1/ Is behavioral economics becoming less interdisciplinary? A thread on mapping and measuring the interdisciplinary practices of behavioral economics (BE) using 5 423 articles
2/ The publications of behavioral economists transformed rapidly since the field emerged. While in the 1980s, 40% of BE articles were in psychology, this proportion decreased to less than 15% by the 2010s
3/ This decreasing importance of psychology was not the result of a rise of economics. Instead, we find a rise of management (finance, consumer research, and marketing) + a variety of other disciplines
4/ We find major differences in the disciplinary composition of the different BE’s specialties: behavioral finance is mostly management; neuroeconomics mostly neurosciences…
5/ … and most others are mainly economics with psychology as a secondary discipline. One exception is the Biases, Heuristics and Nudges cluster where we find most of the (older) foundational psychological articles
6/ The disciplinary composition of BE transformed as the interest of behavioral economists changed: while Heuristics, Biases and Risk were very important clusters during the early years of the program, by the 2010s, the Social Preferences cluster became the dominant topic
7/ Beside disciplinary composition, another way to think about interdisciplinarity is too look at the interdisciplinarity of economics’ articles in the BE. Do they cite more psychology?
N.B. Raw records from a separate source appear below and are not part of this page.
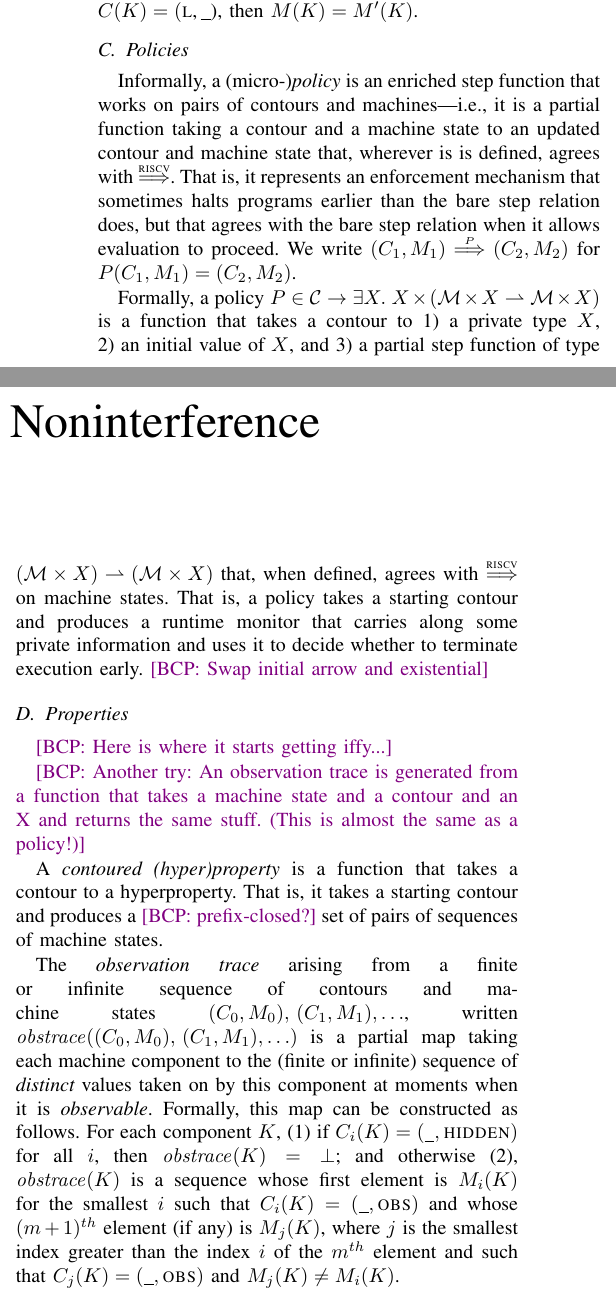
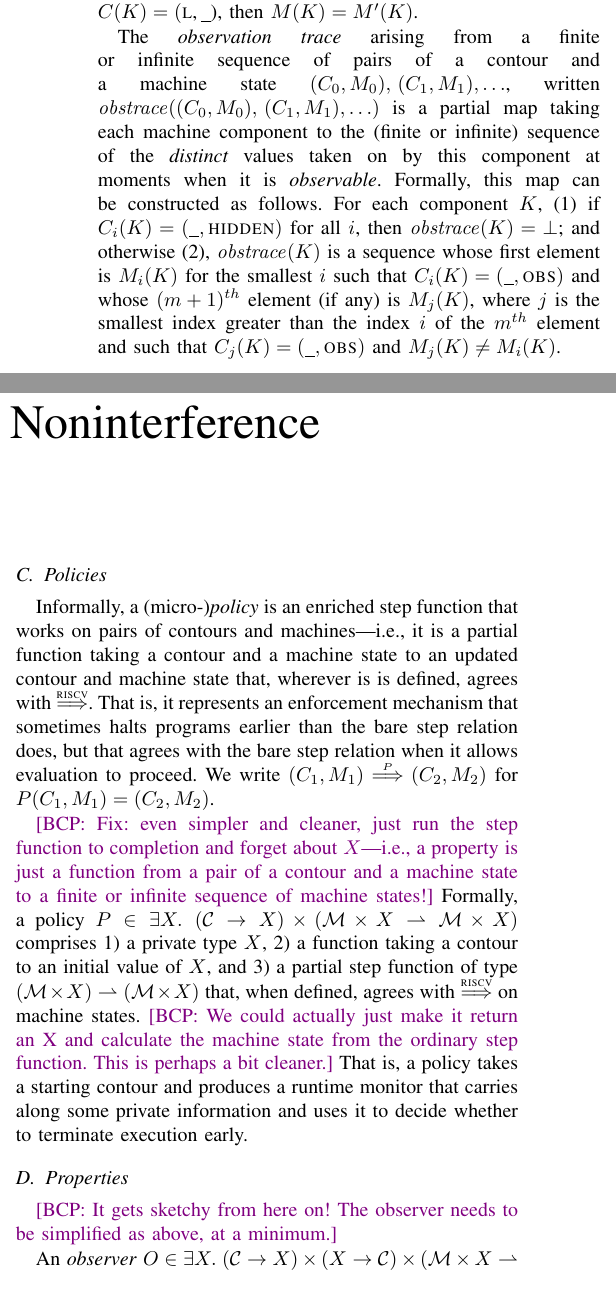
Before and after one commit to bcpierce00/interfering, a LaTeX paper (main.tex, which reads macros.tex): two parts of the columns of page 1 of 3, joined at a grey line, cut so that both start at the same text. Compiled offline with pdfLaTeX; a missing font is replaced by an installed copy or a similar font; a LaTeX package or settings file that is missing is left out.

Commit message:
Thoughts

```diff
--- a/macros.tex
+++ b/macros.tex
@@ -34,6 +34,7 @@
 \newcommand{\component}{K}
 \newcommand{\COMPONENTS}{{\mathcal K}}
 \newcommand{\trace}{T}
+\newcommand{\observer}{O}
 
 \newcommand{\stepsto}{\Longrightarrow}
 \newcommand{\stepstounder}[1]{\stackrel{\mbox{\tiny{$#1$}}}{\Longrightarrow}}
--- a/main.tex
+++ b/main.tex
@@ -126,56 +126,13 @@ components agree with $\mach$ on all components marked $\LOW$ by
 $\contour$---i.e., if $\contour(\component) = (\LOW$,\,\underscore), then
 $\mach(\component) = \mach'(\component)$.
 
-\subsection{Policies}
-
-Informally, a (micro-){\em policy}
-is an enriched
-step function that works on pairs of contours and machines---i.e., it is a
-partial function taking a contour and a machine state to an updated contour
-and machine state that, wherever is is defined, agrees with
-$\stepstounderfull$.  That is,
-it represents an enforcement mechanism that sometimes halts programs earlier
-than the bare step relation does, but that agrees with the bare step
-relation when it allows evaluation to proceed.  We write
-$(\contour_1,\mach_1) \stepstounder{\pol} (\contour_2,\mach_2)$ for
-$\pol(\contour_1,\mach_1) = (\contour_2,\mach_2)$.
-
-Formally, a policy
-%
-$\pol \in \CONTOURS \rightarrow \exists X.\; X \times (\MACHS \times X
-\rightharpoonup \MACHS \times X)$
-%
- is a function that takes a contour to
-\begin{enumerate*}
-  \item a private type $X$,
-  \item an initial value of $X$, and
-  \item a partial step function of type
-  $(\MACHS \times X) \rightharpoonup (\MACHS \times X)$ that, when defined,
-  agrees with $\stepstounderfull$ on machine states.
-\end{enumerate*}
-That is, a policy takes a starting contour and produces a runtime monitor
-that carries along some private information and uses it to decide whether to
-terminate execution early.  \bcp{Swap initial arrow and existential}
-
-\subsection{Properties}
-
-\bcp{Here is where it starts getting iffy...}
-
-\bcp{Another try: An observation trace is generated from a function that
-  takes a machine state and a contour and an X and returns the same stuff.
-  (This is almost the same as a policy!)}
-
-A {\em contoured (hyper)property} is a function that takes a contour to a
-hyperproperty.  That is, it takes a starting contour and produces a
-\bcp{prefix-closed?} set of pairs of sequences of machine states.
-
 The {\em observation trace} arising from a finite or infinite sequence of
-contours and machine states
+pairs of a contour and a machine state
 $(\contour_0,\mach_0),\, (\contour_1,\mach_1),\ldots$, written
 $\obstrace((\contour_0,\mach_0),\, (\contour_1,\mach_1),\ldots)$ is a
 partial map taking each machine component to the (finite or infinite)
-sequence of {\em distinct} values taken on by this component at moments when
-it is {\em observable}.  Formally, this map can be constructed as
+sequence of the {\em distinct} values taken on by this component at moments
+when it is {\em observable}.  Formally, this map can be constructed as
 follows. For each component $\component$,
 %
 (1) if
@@ -213,3 +170,52 @@ $\mach_j(\component) \neq \mach_i(\component)$.
 \end{array}
 \]
 \fi
+
+\subsection{Policies}
+
+Informally, a (micro-){\em policy}
+is an enriched
+step function that works on pairs of contours and machines---i.e., it is a
+partial function taking a contour and a machine state to an updated contour
+and machine state that, wherever is is defined, agrees with
+$\stepstounderfull$.  That is,
+it represents an enforcement mechanism that sometimes halts programs earlier
+than the bare step relation does, but that agrees with the bare step
+relation when it allows evaluation to proceed.  We write
+$(\contour_1,\mach_1) \stepstounder{\pol} (\contour_2,\mach_2)$ for
+$\pol(\contour_1,\mach_1) = (\contour_2,\mach_2)$.
+
+\bcp{Fix: even simpler and cleaner, just run the step function to completion
+  and forget about $X$---i.e., a property is just a function from a pair of
+  a contour and a machine state to a finite or infinite sequence of machine
+  states!}  Formally, a policy
+%
+$\pol \in \exists X.\; (\CONTOURS \rightarrow X) \times (\MACHS \times X
+\rightharpoonup \MACHS \times X)$
+%
+comprises
+\begin{enumerate*}
+  \item a private type $X$,
+  \item a function taking a contour to an initial value of $X$, and
+  \item a partial step function of type
+  $(\MACHS \times X) \rightharpoonup (\MACHS \times X)$ that, when defined,
+  agrees with $\stepstounderfull$ on machine states. \bcp{We could actually
+    just make it return an X and calculate the machine state from the
+    ordinary step function.  This is perhaps a bit cleaner.}
+\end{enumerate*}
+That is, a policy takes a starting contour and produces a runtime monitor
+that carries along some private information and uses it to decide whether to
+terminate execution early.
+
+\subsection{Properties}
+
+% A {\em contoured (hyper)property} is a function that takes a contour to a
+% hyperproperty.  That is, it takes a starting contour and produces a
+% \bcp{prefix-closed?} set of pairs of sequences of machine states.
+
+\bcp{It gets sketchy from here on!  The observer needs to be simplified as
+  above, at a minimum.}
+
+An {\em observer} $\observer \in \exists X.\; (\CONTOURS \rightarrow X) \times
+(X \rightarrow \CONTOURS) \times (\MACHS \times X \rightharpoonup \MACHS
+\times X) $
```
Also changed, not shown: main.tex (8 more changed lines).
Short answer: no
8/ We find less psychology, more management, but not necessarily more economics in the reference of economists. Moreover, economics’ articles in Social Preferences tend to be less interdisciplinary than in Risk or Time
9/ Overall, since the 1980s, we do find less interdisciplinarity in BE. However, there is a twist. The interdisciplinarity between economics and psychology did not actually decreased!
10/ If we look at the references of all economics’ articles, BE or not, we do find an increasing share of references to psychology. In 2010s, the share of citations from economics to psychology rose to a level similar to the 1960s!
11/ In the 1980s, behavioral economics was just a handful of individuals with strong ties to psychology (e.g., Kahneman, Tversky). They published in both disciplines, and economics articles had many references to psychology
12/ As the field became successful in the 1990s, and even more so in the 2000s, the number of behavioral economics’ articles increased rapidly; and individual articles became less intensely interdisciplinary
13/ The decreasing intensity in interdisciplinarity was compensated by the increasing number of articles in economics. The overall level of interaction between economics and psychology (as well as with general sciences) increased
14/ Behavioral economics acted as a bridge-building program. Following an intense period of interdisciplinary exchanges, the importance of psychology in individual BE’s articles decreased
15/ As BE became more popular, using psychological references in economics’ articles became more common, thus increasing the overall importance of psychology in economics
16/ Finally, while psychology is decreasing in importance in BE, this decreasing importance is not a return to self-contained economics. Instead, we see an increasing importance of a variety of other disciplines.
More on the methodology of this research soon!
You can follow @alxndr_trc.
Tip: mention @twtextapp on a Twitter thread with the keyword “unroll” to get a link to it.

Latest Threads Unrolled: